What is expected ->
Where an image occurs, skip it and print the rest of the records verbatim.

Data for processing ->

^^^^

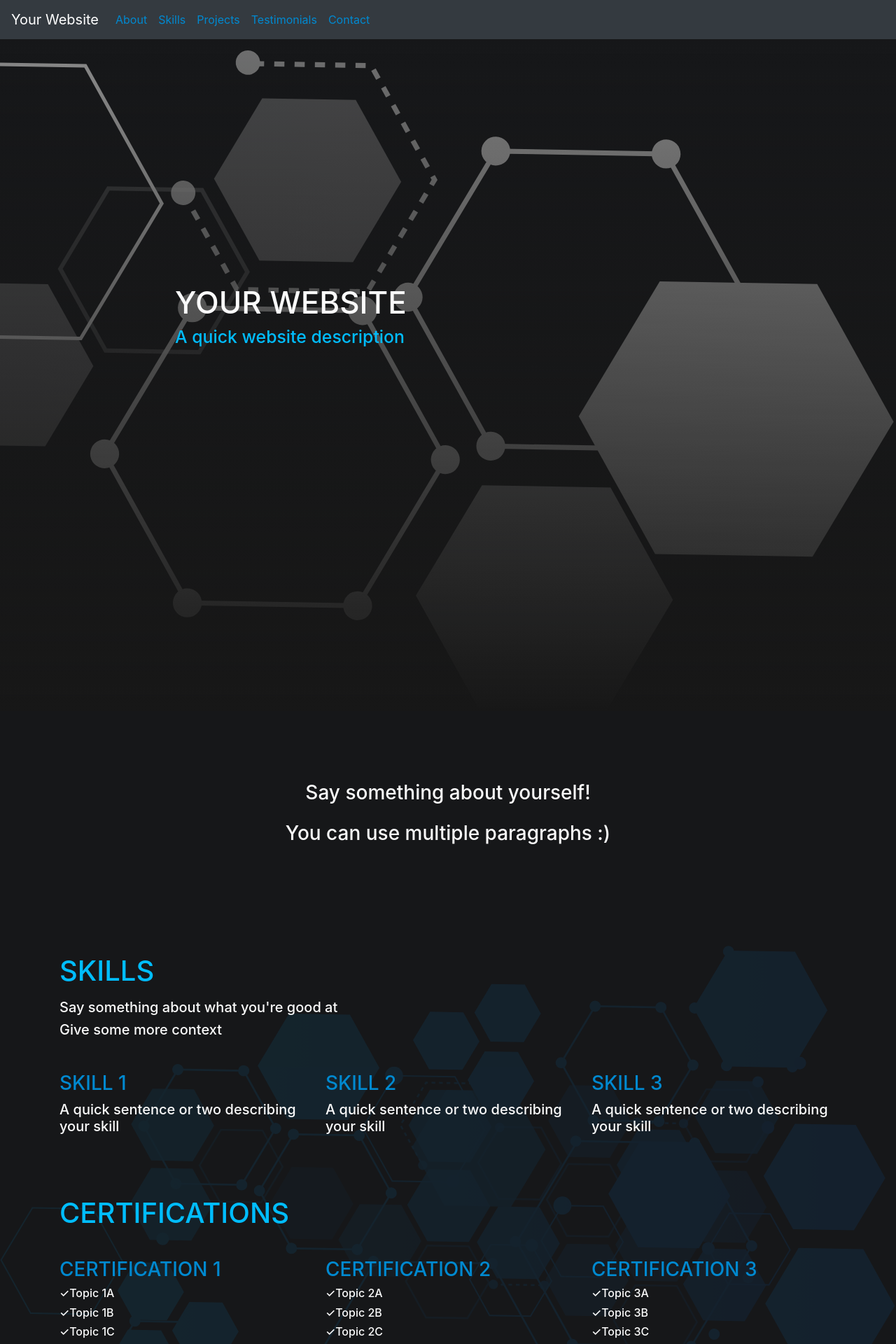
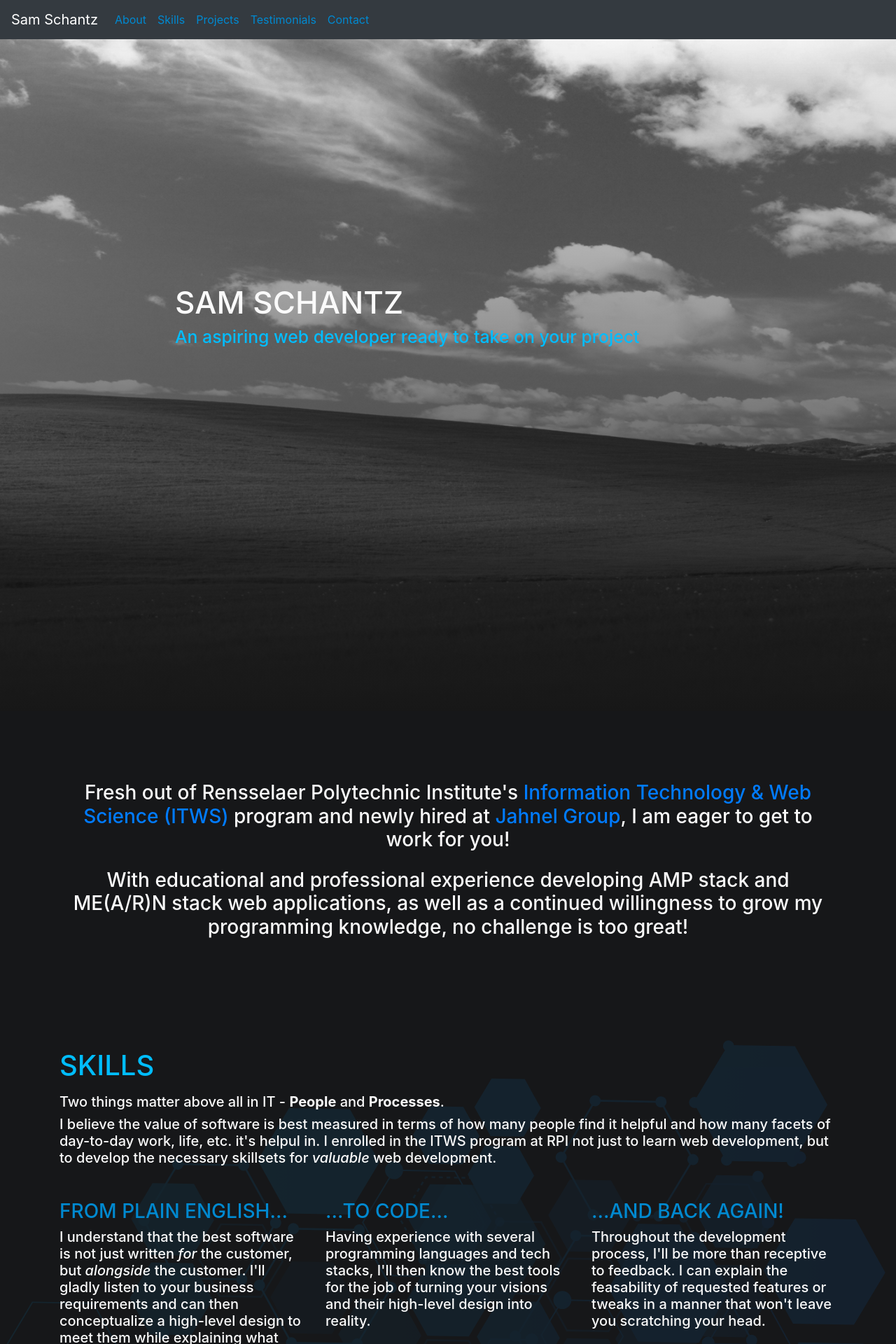
Before and after one commit to schans2/sschantz, a Jekyll site: the page built from index.md, in a window 1280 px wide. Shown: the top 1920 px of the page at 70% size. Built offline with Jekyll 4.4.1, drawn with Linux system fonts in a browser that asks for light colours; some of the changed text lies outside the part shown.

Commit message:
Personal Website Info Update

```diff
--- a/Gemfile
+++ b/Gemfile
@@ -1,2 +1,4 @@
 source "https://rubygems.org"
 gem "github-pages", group: :jekyll_plugins
+
+gem "webrick", "~> 1.7"
--- a/_data/about.yml
+++ b/_data/about.yml
@@ -1,3 +1,3 @@
-- Say something about yourself!
+- Fresh out of Rensselaer Polytechnic Institute's <a href="https://science.rpi.edu/itws">Information Technology & Web Science (ITWS)</a> program and newly hired at <a href="https://jahnelgroup.com/">Jahnel Group</a>, I am eager to get to work for you!
 
-- You can use multiple paragraphs :)
+- With educational and professional experience developing AMP stack and ME(A/R)N stack web applications, as well as a continued willingness to grow my programming knowledge, no challenge is too great!
--- a/_data/projects.yml
+++ b/_data/projects.yml
@@ -1,13 +1,13 @@
 #If you have worked on relevant projects talk about them here
 
-- name: Project 1
-  description: A few sentences describing your project.
+- name: Order-Processing System
+  description: Done for <a href="https://www.nextadvance.com/">Next Advance</a> in Troy, NY, this AMP stack internal web application managed the statuses of customer orders, allowing for those at the company to easily query them for relevant information when answering sales calls or emails. I was responsible for regularly consulting with my co-workers to tailor the software to fit their needs, whether that be in terms of additional features or user interface tweaks.
 
-- name: Project 2
-  description: A few sentences describing your project.
+- name: Cyberattack Vector Tree
+  description: Done with a team for <a href="https://www.deloittedigital.com/">Deloitte Digital</a> as part of my ITWS capstone project, this MERN stack solution was designed to brief remote employees about cybersecurity threats they may experience in their new (at the time due to COVID) workflows. Per Deloitte's requests, notable features implemented included a tree-like structure that illustrated causes and effects of a cyberattack playing out, compliance monitoring to ensure employees viewed each attack vector and answered questions about it, and scalability so Deloitte could potentially recommend the software to its clients in addition to using it internally.
 
-- name: Project 3
-  description: A few sentences describing your project.
+- name: Land Contract Management System
+  description: Done with a team for <a href="https://www.keycaptureenergy.com/">Key Capture Energy</a> in Albany, NY as part of my Managing IT Resources ITWS project, this Laravel application allowed the firm to simplify their processes of entering new land contracts and querying through specific fields of contracts, both of which were previously done fully manually using spreadsheets. As part of this project, my teammates and I constructed a report outlining the project's financial viability and ROI using the Triple Constraint principles of project management. Additionally, during the development of this project, the COVID-19 pandemic hit, providing experience transitioning from an in-person workflow to a remote one and adjusting our scope accordingly.
 
-- name: Project 4
-  description: A few sentences describing your project.
+- name: Genericon Website
+  description: During a couple of my years at RPI, I served as Website Coordinator for Genericon, a student-run gaming and anime convention hosted annually on campus. Based in Wordpress, I was responsible for ensuring the site stayed secure and was regularly updated with pertinent information given to me from other club officers.
--- a/_data/skills.yml
+++ b/_data/skills.yml
@@ -1,34 +1,34 @@
-header: Say something about what you're good at
+header: Two things matter above all in IT - <b>People</b> and <b>Processes</b>.
 
-subheader: Give some more context
+subheader: I believe the value of software is best measured in terms of how many people find it helpful and how many facets of day-to-day work, life, etc. it's helpul in. I enrolled in the ITWS program at RPI not just to learn web development, but to develop the necessary skillsets for <i>valuable</i> web development.
 
 skill_list:
-  - name: Skill 1
-    description: A quick sentence or two describing your skill
+  - name: From Plain English...
+    description: I understand that the best software is not just written <i>for</i> the customer, but <i>alongside</i> the customer. I'll gladly listen to your business requirements and can then conceptualize a high-level design to meet them while explaining what resouces may be required from your end.
 
-  - name: Skill 2
-    description: A quick sentence or two describing your skill
+  - name: ...To Code...
+    description: Having experience with several programming languages and tech stacks, I'll then know the best tools for the job of turning your visions and their high-level design into reality.
 
-  - name: Skill 3
-    description: A quick sentence or two describing your skill
+  - name: ...and Back Again!
+    description: Throughout the development process, I'll be more than receptive to feedback. I can explain the feasability of requested features or tweaks in a manner that won't leave you scratching your head.
 
 #If you have certifications, talk about them here
 certifications:
-  - name: Certification 1
+  - name: Hopefully
     topics:
       - Topic 1A
       - Topic 1B
       - Topic 1C
       - Topic 1D
 
-  - name: Certification 2
+  - name: Sometime
     topics:
       - Topic 2A
       - Topic 2B
       - Topic 2C
       - Topic 2D
 
-  - name: Certification 3
+  - name: Soon!
     topics:
       - Topic 3A
       - Topic 3B
--- a/_includes/intro.html
+++ b/_includes/intro.html
@@ -3,7 +3,7 @@
     #intro-img {
         width: 100%;
         height: auto;
-        background: url(./assets/img/hero.svg) no-repeat top right;
+        background: url(./assets/img/bliss.jpg) no-repeat top right;
         -webkit-background-size: cover;
         -moz-background-size: cover;
         background-size: cover;
--- a/index.md
+++ b/index.md
@@ -1,7 +1,7 @@
 ---
-title: Your Website
-author: Your Name Here
-description: "A quick website description"
+title: Sam Schantz
+author: Sam Schantz
+description: "An aspiring web developer ready to take on your project"
 layout: default
 permalink: /
 ---
```
Also changed, not shown: _data/contact.yml (+4 -4 lines), assets/img/bliss.jpg (added).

^^^^

Expected output ->
Before and after one commit to schans2/sschantz, a Jekyll site: the page built from index.md, in a window 1280 px wide. Shown: the top 1920 px of the page at 70% size. Built offline with Jekyll 4.4.1, drawn with Linux system fonts in a browser that asks for light colours; some of the changed text lies outside the part shown.

Commit message:
Personal Website Info Update

```diff
--- a/Gemfile
+++ b/Gemfile
@@ -1,2 +1,4 @@
 source "https://rubygems.org"
 gem "github-pages", group: :jekyll_plugins
+
+gem "webrick", "~> 1.7"
--- a/_data/about.yml
+++ b/_data/about.yml
@@ -1,3 +1,3 @@
-- Say something about yourself!
+- Fresh out of Rensselaer Polytechnic Institute's <a href="https://science.rpi.edu/itws">Information Technology & Web Science (ITWS)</a> program and newly hired at <a href="https://jahnelgroup.com/">Jahnel Group</a>, I am eager to get to work for you!
 
-- You can use multiple paragraphs :)
+- With educational and professional experience developing AMP stack and ME(A/R)N stack web applications, as well as a continued willingness to grow my programming knowledge, no challenge is too great!
--- a/_data/projects.yml
+++ b/_data/projects.yml
@@ -1,13 +1,13 @@
 #If you have worked on relevant projects talk about them here
 
-- name: Project 1
-  description: A few sentences describing your project.
+- name: Order-Processing System
+  description: Done for <a href="https://www.nextadvance.com/">Next Advance</a> in Troy, NY, this AMP stack internal web application managed the statuses of customer orders, allowing for those at the company to easily query them for relevant information when answering sales calls or emails. I was responsible for regularly consulting with my co-workers to tailor the software to fit their needs, whether that be in terms of additional features or user interface tweaks.
 
-- name: Project 2
-  description: A few sentences describing your project.
+- name: Cyberattack Vector Tree
+  description: Done with a team for <a href="https://www.deloittedigital.com/">Deloitte Digital</a> as part of my ITWS capstone project, this MERN stack solution was designed to brief remote employees about cybersecurity threats they may experience in their new (at the time due to COVID) workflows. Per Deloitte's requests, notable features implemented included a tree-like structure that illustrated causes and effects of a cyberattack playing out, compliance monitoring to ensure employees viewed each attack vector and answered questions about it, and scalability so Deloitte could potentially recommend the software to its clients in addition to using it internally.
 
-- name: Project 3
-  description: A few sentences describing your project.
+- name: Land Contract Management System
+  description: Done with a team for <a href="https://www.keycaptureenergy.com/">Key Capture Energy</a> in Albany, NY as part of my Managing IT Resources ITWS project, this Laravel application allowed the firm to simplify their processes of entering new land contracts and querying through specific fields of contracts, both of which were previously done fully manually using spreadsheets. As part of this project, my teammates and I constructed a report outlining the project's financial viability and ROI using the Triple Constraint principles of project management. Additionally, during the development of this project, the COVID-19 pandemic hit, providing experience transitioning from an in-person workflow to a remote one and adjusting our scope accordingly.
 
-- name: Project 4
-  description: A few sentences describing your project.
+- name: Genericon Website
+  description: During a couple of my years at RPI, I served as Website Coordinator for Genericon, a student-run gaming and anime convention hosted annually on campus. Based in Wordpress, I was responsible for ensuring the site stayed secure and was regularly updated with pertinent information given to me from other club officers.
--- a/_data/skills.yml
+++ b/_data/skills.yml
@@ -1,34 +1,34 @@
-header: Say something about what you're good at
+header: Two things matter above all in IT - <b>People</b> and <b>Processes</b>.
 
-subheader: Give some more context
+subheader: I believe the value of software is best measured in terms of how many people find it helpful and how many facets of day-to-day work, life, etc. it's helpul in. I enrolled in the ITWS program at RPI not just to learn web development, but to develop the necessary skillsets for <i>valuable</i> web development.
 
 skill_list:
-  - name: Skill 1
-    description: A quick sentence or two describing your skill
+  - name: From Plain English...
+    description: I understand that the best software is not just written <i>for</i> the customer, but <i>alongside</i> the customer. I'll gladly listen to your business requirements and can then conceptualize a high-level design to meet them while explaining what resouces may be required from your end.
 
-  - name: Skill 2
-    description: A quick sentence or two describing your skill
+  - name: ...To Code...
+    description: Having experience with several programming languages and tech stacks, I'll then know the best tools for the job of turning your visions and their high-level design into reality.
 
-  - name: Skill 3
-    description: A quick sentence or two describing your skill
+  - name: ...and Back Again!
+    description: Throughout the development process, I'll be more than receptive to feedback. I can explain the feasability of requested features or tweaks in a manner that won't leave you scratching your head.
 
 #If you have certifications, talk about them here
 certifications:
-  - name: Certification 1
+  - name: Hopefully
     topics:
       - Topic 1A
       - Topic 1B
       - Topic 1C
       - Topic 1D
 
-  - name: Certification 2
+  - name: Sometime
     topics:
       - Topic 2A
       - Topic 2B
       - Topic 2C
       - Topic 2D
 
-  - name: Certification 3
+  - name: Soon!
     topics:
       - Topic 3A
       - Topic 3B
--- a/_includes/intro.html
+++ b/_includes/intro.html
@@ -3,7 +3,7 @@
     #intro-img {
         width: 100%;
         height: auto;
-        background: url(./assets/img/hero.svg) no-repeat top right;
+        background: url(./assets/img/bliss.jpg) no-repeat top right;
         -webkit-background-size: cover;
         -moz-background-size: cover;
         background-size: cover;
--- a/index.md
+++ b/index.md
@@ -1,7 +1,7 @@
 ---
-title: Your Website
-author: Your Name Here
-description: "A quick website description"
+title: Sam Schantz
+author: Sam Schantz
+description: "An aspiring web developer ready to take on your project"
 layout: default
 permalink: /
 ---
```
Also changed, not shown: _data/contact.yml (+4 -4 lines), assets/img/bliss.jpg (added).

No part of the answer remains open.